→ **Task to carry out**
In your copy, include every line of the listing below exactly but none of the pictures.

→ **Records provided**
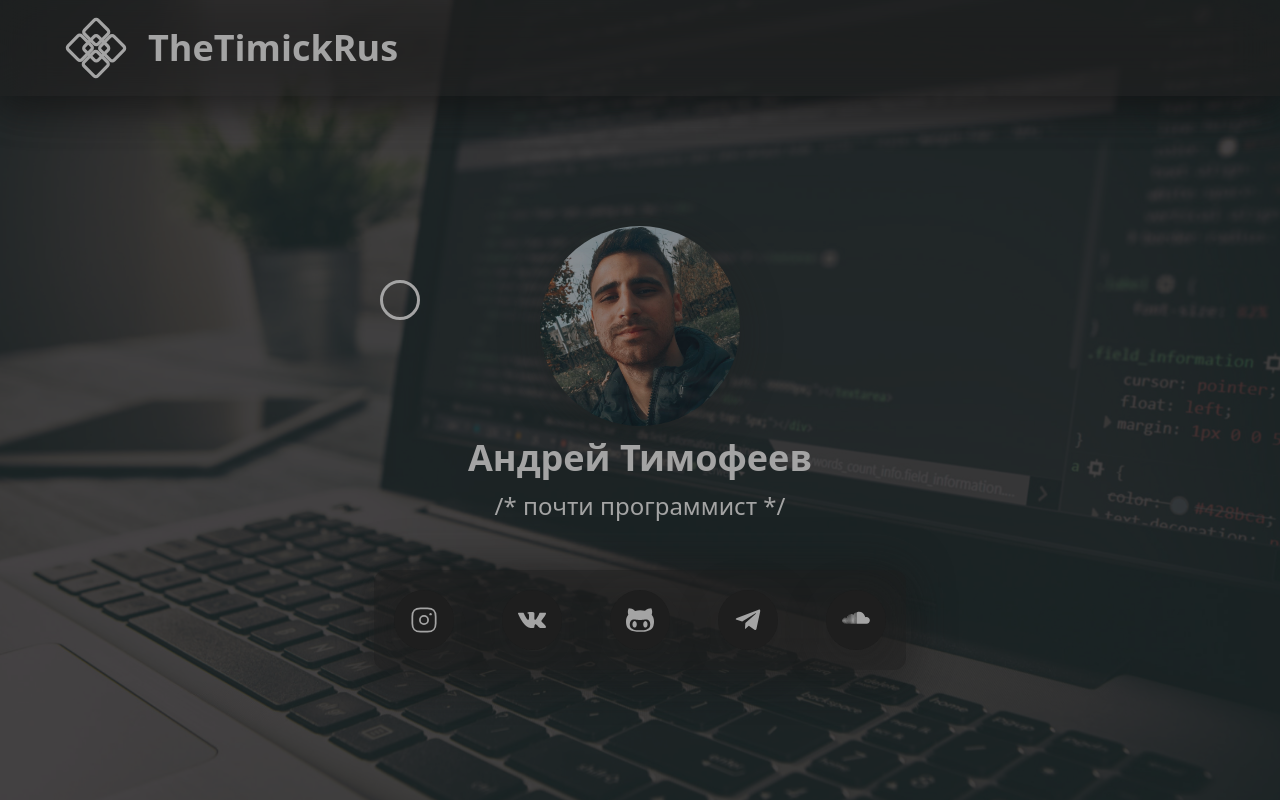
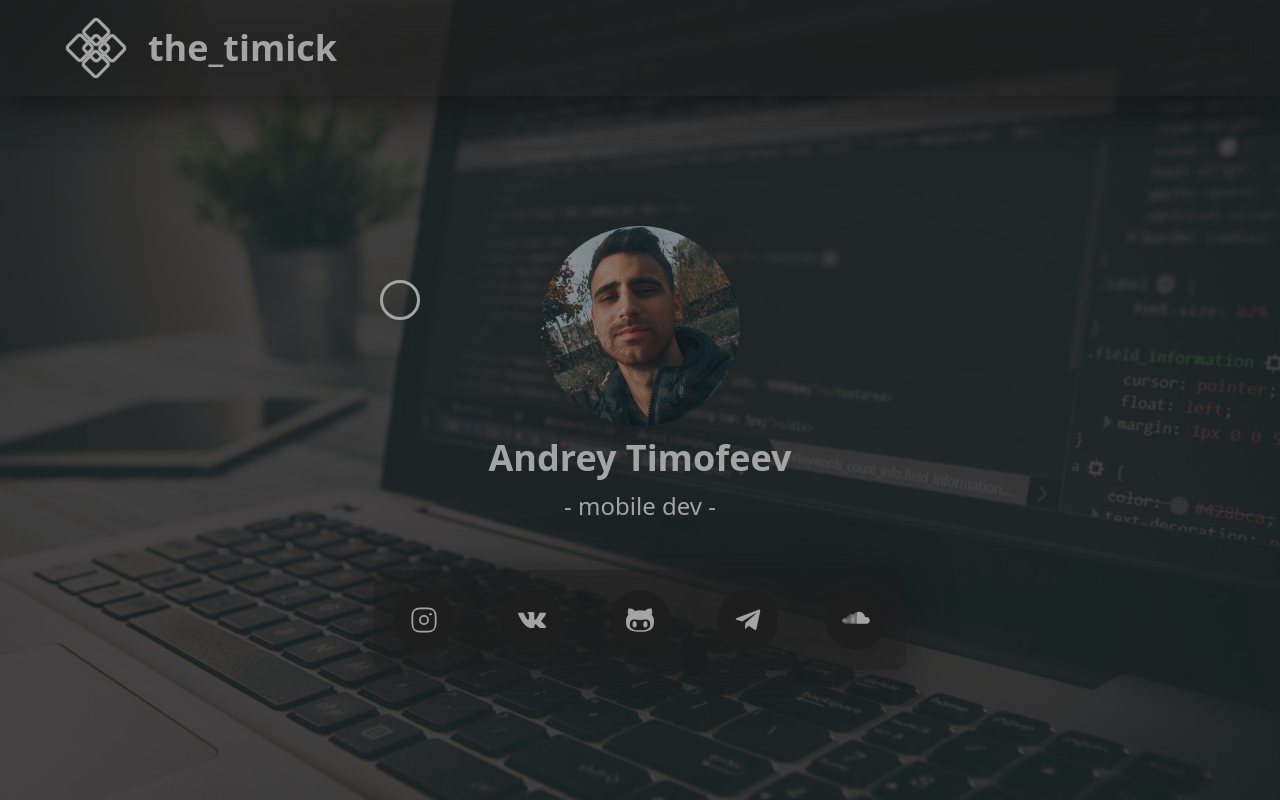
Before and after one commit to thetimick/thetimick-site, a Vue app: page / in a window 1280 px wide. Built offline with nearby package versions, Linux system fonts and the light colour scheme.

Commit message:
Обновлены ссылки

```diff
--- a/index.html
+++ b/index.html
@@ -4,7 +4,7 @@
     <meta charset="UTF-8" />
     <link rel="icon" type="image/svg+xml" href="/logo.svg"/>
     <meta name="viewport" content="width=device-width, initial-scale=1.0" />
-    <title>TheTimickRus</title>
+    <title>the_timick</title>
   </head>
   <body class="overflow-hidden">
     <div id="app"></div>
--- a/src/components/MainPage.vue
+++ b/src/components/MainPage.vue
@@ -15,7 +15,7 @@
       <div class="absolute left-0 h-full w-full bg-main blur-xl opacity-50"></div>
       <div id="logoAndTitle" class="flex items-center gap-5 z-10">
         <AppIcon name="logo" class="w-10 h-10 sm:w-16 sm:h-16 logo"/>
-        <span class="text-2xl sm:text-4xl text-main font-bold unselectable">TheTimickRus</span>
+        <span class="text-2xl sm:text-4xl text-main font-bold unselectable">the_timick</span>
       </div>
     </header>
     <div class="container flex-1 flex justify-center mx-auto">
@@ -32,17 +32,17 @@
             </div>
             <div class="flex flex-col text-center z-10 gap-3">
               <div class="sm:text-4xl text-2xl text-main font-bold unselectable display: block">
-                Андрей Тимофеев
+                Andrey Timofeev
               </div>
               <div class="text-main text-lg sm:text-2xl unselectable">
-                /* почти программист */
+                - mobile dev -
               </div>
             </div>
           </div>
           <div class="flex relative rounded-2xl items-center gap-4 sm:gap-12 p-4 sm:p-5">
             <div class="absolute rounded-xl left-0 h-full w-full bg-main drop-shadow-main opacity-50"></div>
             <div class="absolute rounded-xl left-0 h-full w-full bg-main blur-xl opacity-50"></div>
-            <a href="https://www.instagram.com/thetimickrus/" target="_blank">
+            <a href="https://www.instagram.com/the_timick" target="_blank">
               <div class="social-circle">
                 <AppIcon
                   name="instagram"
@@ -50,7 +50,7 @@
                 />
               </div>
             </a>
-            <a id="firstIcon" href="https://vk.com/thetimickrus" target="_blank">
+            <a id="firstIcon" href="https://vk.com/the_timick" target="_blank">
               <div class="social-circle">
                 <AppIcon
                   name="vk"
@@ -58,7 +58,7 @@
                 />
               </div>
             </a>
-            <a href="https://github.com/TheTimickRus" target="_blank">
+            <a href="https://github.com/thetimick" target="_blank">
               <div class="social-circle">
                 <AppIcon
                   name="github"
@@ -66,7 +66,7 @@
                 />
               </div>
             </a>
-            <a href="https://t.me/TheTimickRus" target="_blank">
+            <a href="https://t.me/the_timick" target="_blank">
               <div class="social-circle">
                 <AppIcon
                   name="telegram"
```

→ **Response area**
Before and after one commit to thetimick/thetimick-site, a Vue app: page / in a window 1280 px wide. Built offline with nearby package versions, Linux system fonts and the light colour scheme.

Commit message:
Обновлены ссылки

```diff
--- a/index.html
+++ b/index.html
@@ -4,7 +4,7 @@
     <meta charset="UTF-8" />
     <link rel="icon" type="image/svg+xml" href="/logo.svg"/>
     <meta name="viewport" content="width=device-width, initial-scale=1.0" />
-    <title>TheTimickRus</title>
+    <title>the_timick</title>
   </head>
   <body class="overflow-hidden">
     <div id="app"></div>
--- a/src/components/MainPage.vue
+++ b/src/components/MainPage.vue
@@ -15,7 +15,7 @@
       <div class="absolute left-0 h-full w-full bg-main blur-xl opacity-50"></div>
       <div id="logoAndTitle" class="flex items-center gap-5 z-10">
         <AppIcon name="logo" class="w-10 h-10 sm:w-16 sm:h-16 logo"/>
-        <span class="text-2xl sm:text-4xl text-main font-bold unselectable">TheTimickRus</span>
+        <span class="text-2xl sm:text-4xl text-main font-bold unselectable">the_timick</span>
       </div>
     </header>
     <div class="container flex-1 flex justify-center mx-auto">
@@ -32,17 +32,17 @@
             </div>
             <div class="flex flex-col text-center z-10 gap-3">
               <div class="sm:text-4xl text-2xl text-main font-bold unselectable display: block">
-                Андрей Тимофеев
+                Andrey Timofeev
               </div>
               <div class="text-main text-lg sm:text-2xl unselectable">
-                /* почти программист */
+                - mobile dev -
               </div>
             </div>
           </div>
           <div class="flex relative rounded-2xl items-center gap-4 sm:gap-12 p-4 sm:p-5">
             <div class="absolute rounded-xl left-0 h-full w-full bg-main drop-shadow-main opacity-50"></div>
             <div class="absolute rounded-xl left-0 h-full w-full bg-main blur-xl opacity-50"></div>
-            <a href="https://www.instagram.com/thetimickrus/" target="_blank">
+            <a href="https://www.instagram.com/the_timick" target="_blank">
               <div class="social-circle">
                 <AppIcon
                   name="instagram"
@@ -50,7 +50,7 @@
                 />
               </div>
             </a>
-            <a id="firstIcon" href="https://vk.com/thetimickrus" target="_blank">
+            <a id="firstIcon" href="https://vk.com/the_timick" target="_blank">
               <div class="social-circle">
                 <AppIcon
                   name="vk"
@@ -58,7 +58,7 @@
                 />
               </div>
             </a>
-            <a href="https://github.com/TheTimickRus" target="_blank">
+            <a href="https://github.com/thetimick" target="_blank">
               <div class="social-circle">
                 <AppIcon
                   name="github"
@@ -66,7 +66,7 @@
                 />
               </div>
             </a>
-            <a href="https://t.me/TheTimickRus" target="_blank">
+            <a href="https://t.me/the_timick" target="_blank">
               <div class="social-circle">
                 <AppIcon
                   name="telegram"
```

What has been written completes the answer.